Accordingly, Joachim Low’s hand was forced; Miroslav Klose and Marco Reus took to the field in the second half as Germany sought that extra sliver of explosiveness going forward, which the Italians, in Balotelli, seemed to possess in abundance. Reus offered guile and pace, Klose provided instinct inside the 18-yard box, but Chiellini, Barzagli and Bonucci were customarily resolute.
Typically so efficient and uncompromising, Germany, who had come into the game having not once fallen behind throughout the entire tournament, struggled to contain Italy’s suffocating midfield. Unable to stifle the artistic Pirlo thanks to the impregnable bulwark of Daniele De Rossi, Claudio Marchisio and Riccardo Montolivo, Germany fell victim time and again to the Juventus playmaker’s raking long balls for the effervescent Cassano and Balotelli.
As such, with the game slipping away, Germany grew increasingly desperate, coming closest to forcing a route back into the game from Reus’ well-struck free-kick, which was only kept out by the supreme athleticism of a Gianluigi Buffon that never seems to age. His wild-eyed, fist-pumping celebration was indicative of the importance of the save. The Italians knew that if they could continue to stifle Reus, Muller and Klose, victory would soon be in sight.
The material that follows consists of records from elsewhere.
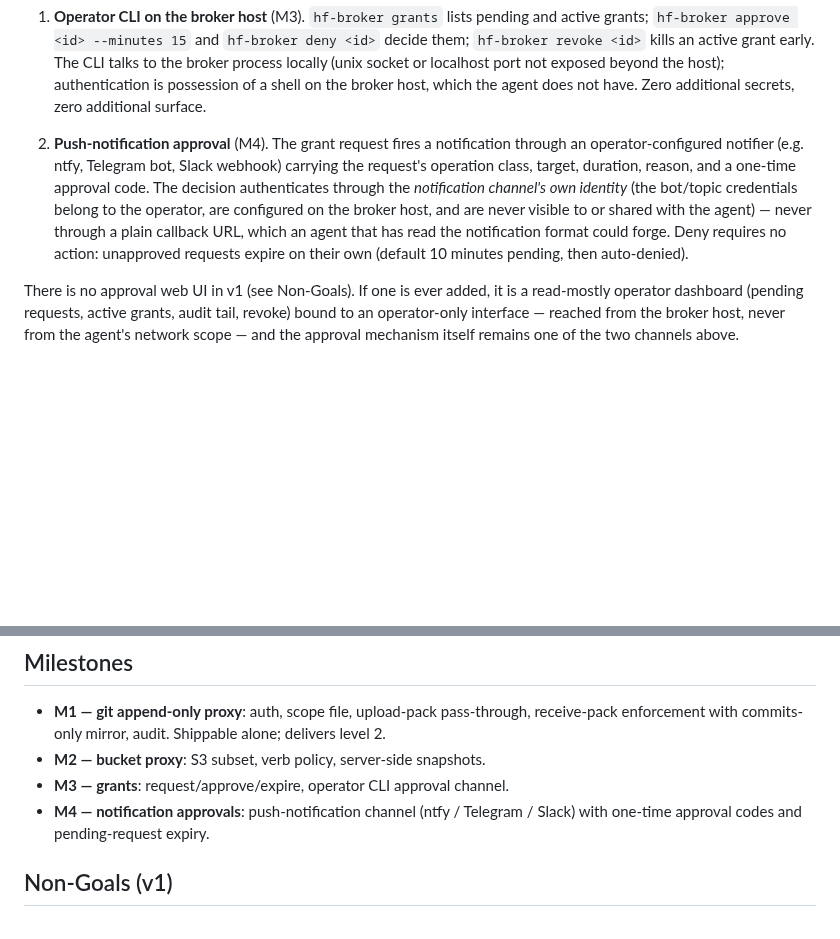
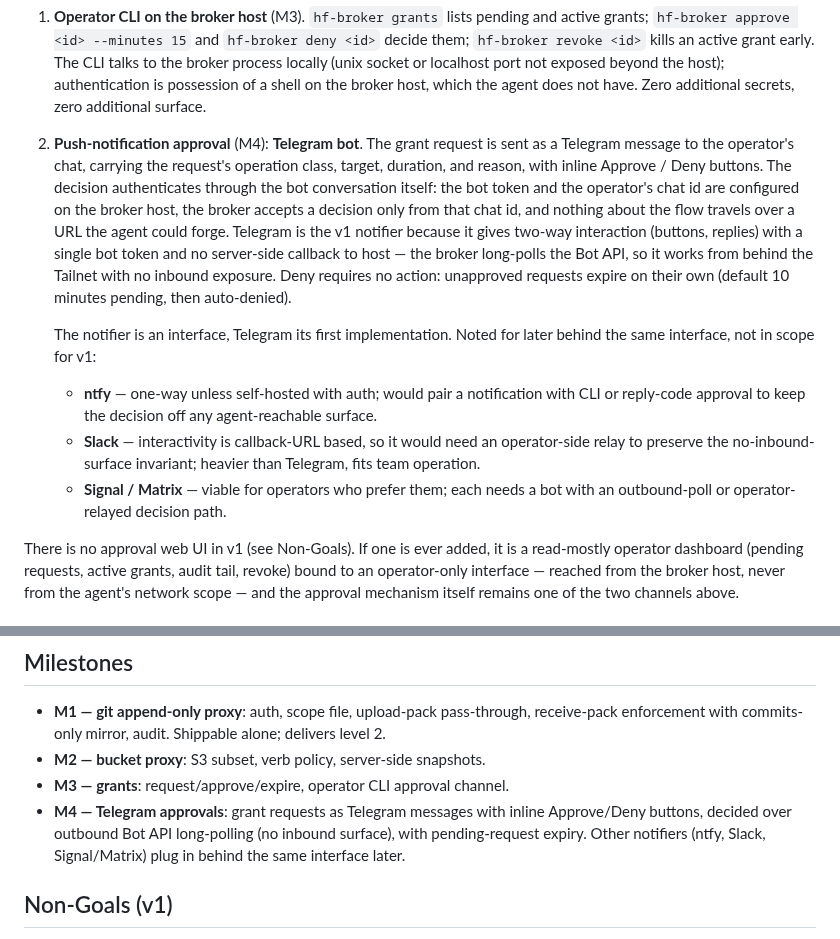
Before and after one commit to osolmaz/unyolo, a Markdown page: docs/SPECIFICATION.md, 2 parts joined by grey strips. GitHub-like rendering; blank space fills up the shorter version.

Commit message:
docs: make Telegram the primary approval notifier, others for reference

```diff
--- a/docs/SPECIFICATION.md
+++ b/docs/SPECIFICATION.md
@@ -223,17 +223,31 @@ Two channels are specified:
    agent does not have. Zero additional secrets, zero additional
    surface.
 
-2. **Push-notification approval** (M4). The grant request fires a
-   notification through an operator-configured notifier (e.g. ntfy,
-   Telegram bot, Slack webhook) carrying the request's operation class,
-   target, duration, reason, and a one-time approval code. The decision
-   authenticates through the *notification channel's own identity* (the
-   bot/topic credentials belong to the operator, are configured on the
-   broker host, and are never visible to or shared with the agent) —
-   never through a plain callback URL, which an agent that has read the
-   notification format could forge. Deny requires no action: unapproved
-   requests expire on their own (default 10 minutes pending, then
-   auto-denied).
+2. **Push-notification approval** (M4): **Telegram bot**. The grant
+   request is sent as a Telegram message to the operator's chat,
+   carrying the request's operation class, target, duration, and
+   reason, with inline Approve / Deny buttons. The decision
+   authenticates through the bot conversation itself: the bot token and
+   the operator's chat id are configured on the broker host, the broker
+   accepts a decision only from that chat id, and nothing about the
+   flow travels over a URL the agent could forge. Telegram is the v1
+   notifier because it gives two-way interaction (buttons, replies) with
+   a single bot token and no server-side callback to host — the broker
+   long-polls the Bot API, so it works from behind the Tailnet with no
+   inbound exposure. Deny requires no action: unapproved requests expire
+   on their own (default 10 minutes pending, then auto-denied).
+
+   The notifier is an interface, Telegram its first implementation.
+   Noted for later behind the same interface, not in scope for v1:
+
+   - **ntfy** — one-way unless self-hosted with auth; would pair a
+     notification with CLI or reply-code approval to keep the decision
+     off any agent-reachable surface.
+   - **Slack** — interactivity is callback-URL based, so it would need an
+     operator-side relay to preserve the no-inbound-surface invariant;
+     heavier than Telegram, fits team operation.
+   - **Signal / Matrix** — viable for operators who prefer them; each
+     needs a bot with an outbound-poll or operator-relayed decision path.
 
 There is no approval web UI in v1 (see Non-Goals). If one is ever added,
 it is a read-mostly operator dashboard (pending requests, active grants,
@@ -269,9 +283,10 @@ direct writes.
 - **M2 — bucket proxy**: S3 subset, verb policy, server-side snapshots.
 - **M3 — grants**: request/approve/expire, operator CLI approval
   channel.
-- **M4 — notification approvals**: push-notification channel (ntfy /
-  Telegram / Slack) with one-time approval codes and pending-request
-  expiry.
+- **M4 — Telegram approvals**: grant requests as Telegram messages with
+  inline Approve/Deny buttons, decided over outbound Bot API long-polling
+  (no inbound surface), with pending-request expiry. Other notifiers
+  (ntfy, Slack, Signal/Matrix) plug in behind the same interface later.
 
 ## Non-Goals (v1)
 
```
The German persistence inevitably left them open to the counter, as orchestrated by the magisterial Pirlo, who twice laid on chances for Claudio Marchisio that the Juventus midfielder should have finished. Instead, with Balotelli substituted in the 70th minute for Di Natale, Italy would settle for their two-goal haul, but it was one which was threatened by a late Germany lifeline thanks to a Mesut Ozil penalty.
In the 92nd minute, Balzaretti handled in the box and the Real Madrid playmaker duly dispatched the spot-kick. It was too little, too late, though, as the Italians refused to relinquish possession cheaply from the resultant kick-off.
Though Germany came into the tournament hot favourites behind reigning World and European champions Spain, their exit at the semi-final stage should not come as a surprise to anyone with a keen interest in history. The Germans have not beaten Italy in eight fixtures at major tournaments, stretching back to the 1962 World Cup.
Duly deserved, Cesare Prandelli’s men rectified the humiliating group-stage exit of the 2010 World Cup by reaching a final nobody really expected them to reach. Though a sterner test awaits, on that night in Warsaw, nothing could stop Italy and Balotelli’s triumphant procession.
By Josh Butler @joshisbutler90